Kavya Sharma ,
  28 January 2023       Share Bookmark

Court :
Brief :

Citation :
CRLREV No.381 of 2022 & CRLA No.711 of 2022


V. Vinay V/s Srinu Patro and another & Jagdish Kumar V/s State of Odisha and another


16th December, 2022




Petitioner: V. Vinay

Defendant: Srinu Patro and another.

Appellant: Jagdish Kumar Muni

Respondent:  State of Odisha and another


The Hon’ble High Court of Orissa at Cuttack (hereinafter referred to as ‘High Court’ or ‘the Court’), has stated that before reaching a decision on a petition, a court that is not a juvenile justice board must conduct an investigation and gather all necessary information in accordance with Section 9(2) of the juvenile justice act.


Juvenile Justice (Care and Protection of Children) Act, 2015

  • Section 9(2) - According to guidance from the High Court, before reaching a decision on a petition, a court that is not a juvenile justice board must conduct an investigation and gather all necessary information
  • Section 101(5) - Anyone who feels wronged by a Children's Court decision may appeal it to the High Court using the process outlined in the Code of Criminal Procedure, 1973.


  • The order given on July 19, 2022 was challenged by both the subjects.
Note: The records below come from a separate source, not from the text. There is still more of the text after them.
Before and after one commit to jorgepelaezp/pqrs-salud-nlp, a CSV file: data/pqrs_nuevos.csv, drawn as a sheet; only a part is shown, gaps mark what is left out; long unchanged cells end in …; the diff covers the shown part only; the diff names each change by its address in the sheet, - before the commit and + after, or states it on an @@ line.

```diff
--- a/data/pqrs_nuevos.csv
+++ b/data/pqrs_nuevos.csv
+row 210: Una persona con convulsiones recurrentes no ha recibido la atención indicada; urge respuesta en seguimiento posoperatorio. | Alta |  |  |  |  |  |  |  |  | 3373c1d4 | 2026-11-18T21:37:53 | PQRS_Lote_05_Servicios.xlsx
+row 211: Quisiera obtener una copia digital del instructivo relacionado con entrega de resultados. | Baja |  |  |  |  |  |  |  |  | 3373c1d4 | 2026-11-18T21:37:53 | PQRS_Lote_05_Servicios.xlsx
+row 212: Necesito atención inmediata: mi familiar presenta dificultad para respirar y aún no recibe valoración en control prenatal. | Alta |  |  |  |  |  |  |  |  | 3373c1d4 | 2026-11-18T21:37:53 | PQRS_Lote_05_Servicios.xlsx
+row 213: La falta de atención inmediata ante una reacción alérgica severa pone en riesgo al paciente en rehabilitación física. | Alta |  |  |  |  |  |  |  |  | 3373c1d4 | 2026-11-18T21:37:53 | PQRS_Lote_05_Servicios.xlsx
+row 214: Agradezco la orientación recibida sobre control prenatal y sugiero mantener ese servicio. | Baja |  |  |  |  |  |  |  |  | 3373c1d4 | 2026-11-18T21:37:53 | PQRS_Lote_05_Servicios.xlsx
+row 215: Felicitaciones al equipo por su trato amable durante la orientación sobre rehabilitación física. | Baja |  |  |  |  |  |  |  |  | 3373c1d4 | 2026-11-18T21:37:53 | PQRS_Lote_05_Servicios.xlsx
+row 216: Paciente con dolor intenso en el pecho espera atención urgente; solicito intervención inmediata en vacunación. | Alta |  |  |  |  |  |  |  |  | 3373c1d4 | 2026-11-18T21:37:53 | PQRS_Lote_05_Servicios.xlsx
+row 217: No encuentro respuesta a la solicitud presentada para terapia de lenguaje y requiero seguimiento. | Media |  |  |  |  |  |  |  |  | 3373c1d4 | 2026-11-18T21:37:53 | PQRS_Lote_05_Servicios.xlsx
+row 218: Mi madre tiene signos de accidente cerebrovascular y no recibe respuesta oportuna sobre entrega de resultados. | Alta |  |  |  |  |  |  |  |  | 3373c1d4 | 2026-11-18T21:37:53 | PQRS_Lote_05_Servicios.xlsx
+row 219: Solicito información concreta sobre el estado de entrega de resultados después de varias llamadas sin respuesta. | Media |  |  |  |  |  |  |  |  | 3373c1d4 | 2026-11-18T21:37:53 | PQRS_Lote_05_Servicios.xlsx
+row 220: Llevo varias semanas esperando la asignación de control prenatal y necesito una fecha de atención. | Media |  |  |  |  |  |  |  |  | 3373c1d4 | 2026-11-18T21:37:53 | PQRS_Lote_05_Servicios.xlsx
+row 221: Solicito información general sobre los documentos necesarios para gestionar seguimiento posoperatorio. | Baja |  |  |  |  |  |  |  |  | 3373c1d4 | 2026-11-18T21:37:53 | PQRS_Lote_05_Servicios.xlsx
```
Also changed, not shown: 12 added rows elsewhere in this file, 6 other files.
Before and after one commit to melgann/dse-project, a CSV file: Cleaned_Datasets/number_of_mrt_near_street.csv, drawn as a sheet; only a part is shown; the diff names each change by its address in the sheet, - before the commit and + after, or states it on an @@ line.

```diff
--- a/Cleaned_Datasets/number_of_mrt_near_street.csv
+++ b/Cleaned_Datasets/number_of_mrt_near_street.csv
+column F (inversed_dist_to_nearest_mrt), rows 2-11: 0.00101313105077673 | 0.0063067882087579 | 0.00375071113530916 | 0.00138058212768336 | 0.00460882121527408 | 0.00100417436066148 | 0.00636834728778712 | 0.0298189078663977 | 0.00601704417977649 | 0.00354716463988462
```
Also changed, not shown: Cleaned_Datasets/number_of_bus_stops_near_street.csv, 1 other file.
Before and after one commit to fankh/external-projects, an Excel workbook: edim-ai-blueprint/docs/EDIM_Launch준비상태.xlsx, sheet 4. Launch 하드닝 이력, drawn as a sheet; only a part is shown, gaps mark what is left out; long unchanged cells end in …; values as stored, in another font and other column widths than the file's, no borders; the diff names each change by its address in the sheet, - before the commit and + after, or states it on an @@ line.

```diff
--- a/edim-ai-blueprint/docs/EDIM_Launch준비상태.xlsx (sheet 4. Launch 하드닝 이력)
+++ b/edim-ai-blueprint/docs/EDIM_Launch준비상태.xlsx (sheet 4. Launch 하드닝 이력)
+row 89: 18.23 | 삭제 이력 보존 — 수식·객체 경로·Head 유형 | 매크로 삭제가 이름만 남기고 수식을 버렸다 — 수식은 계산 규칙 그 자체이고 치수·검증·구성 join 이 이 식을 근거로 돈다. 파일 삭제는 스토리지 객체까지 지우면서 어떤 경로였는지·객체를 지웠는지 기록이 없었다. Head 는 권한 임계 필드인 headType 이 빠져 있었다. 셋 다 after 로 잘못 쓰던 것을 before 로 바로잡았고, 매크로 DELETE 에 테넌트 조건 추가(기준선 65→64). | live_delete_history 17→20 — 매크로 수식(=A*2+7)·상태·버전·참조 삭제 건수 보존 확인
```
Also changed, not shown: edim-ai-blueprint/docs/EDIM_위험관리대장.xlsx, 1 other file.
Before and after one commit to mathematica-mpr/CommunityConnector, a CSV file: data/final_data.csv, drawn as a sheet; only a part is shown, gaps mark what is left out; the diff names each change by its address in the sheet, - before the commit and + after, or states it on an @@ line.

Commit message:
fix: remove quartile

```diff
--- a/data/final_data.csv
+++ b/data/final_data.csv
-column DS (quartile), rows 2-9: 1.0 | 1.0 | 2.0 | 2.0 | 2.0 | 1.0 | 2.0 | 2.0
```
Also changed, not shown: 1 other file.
V. Vinay, the petitioner in CRLREV No. 381 of 2022, filed an F.I.R. before the IIC of Gosaninuagaon Police Station in Berhampur on 14th June 2020, which resulted in the filing of P.S. Case No. 87 of 2020 under ptovions 458/394/302 of the IPC.
  • The FIR was filed against unidentified individuals, but as the inquiry progressed and certain individuals' cooperation was revealed, a charge sheet was filed against them, with one Srinibas Patro.
  • After taking cognizance, the case was submitted before the Court of Sessions for the trial. Srinibas Patro, the defendant, petitioned for treatment as a juvenile before the Sessions Court in accordance with Section 2(35) of the Juvenile Justice (Care and Protection of Children) Act, 2015. Based on the birthdate listed on the school leaving record, this prayer was prepared.
  • The prosecution opposed to the application on the grounds that Section 94(2) of the Juvenile Justice Act do not allow the School Leaving Certificate to be taken into account.
  • However, the knowledgeable court below could not see any cause to doubt the certificate and accepted it, noting that the validity of the School record was not contested. Further, it was decided that in circumstances where there is a grey area between two conceivable interpretations of the same evidence, the court should be on the side of finding the accused to be a juvenile. The rules under Section 35 of the Indian Evidence Act that allow for the use of the School Leaving Certificate were also mentioned by the learned court below.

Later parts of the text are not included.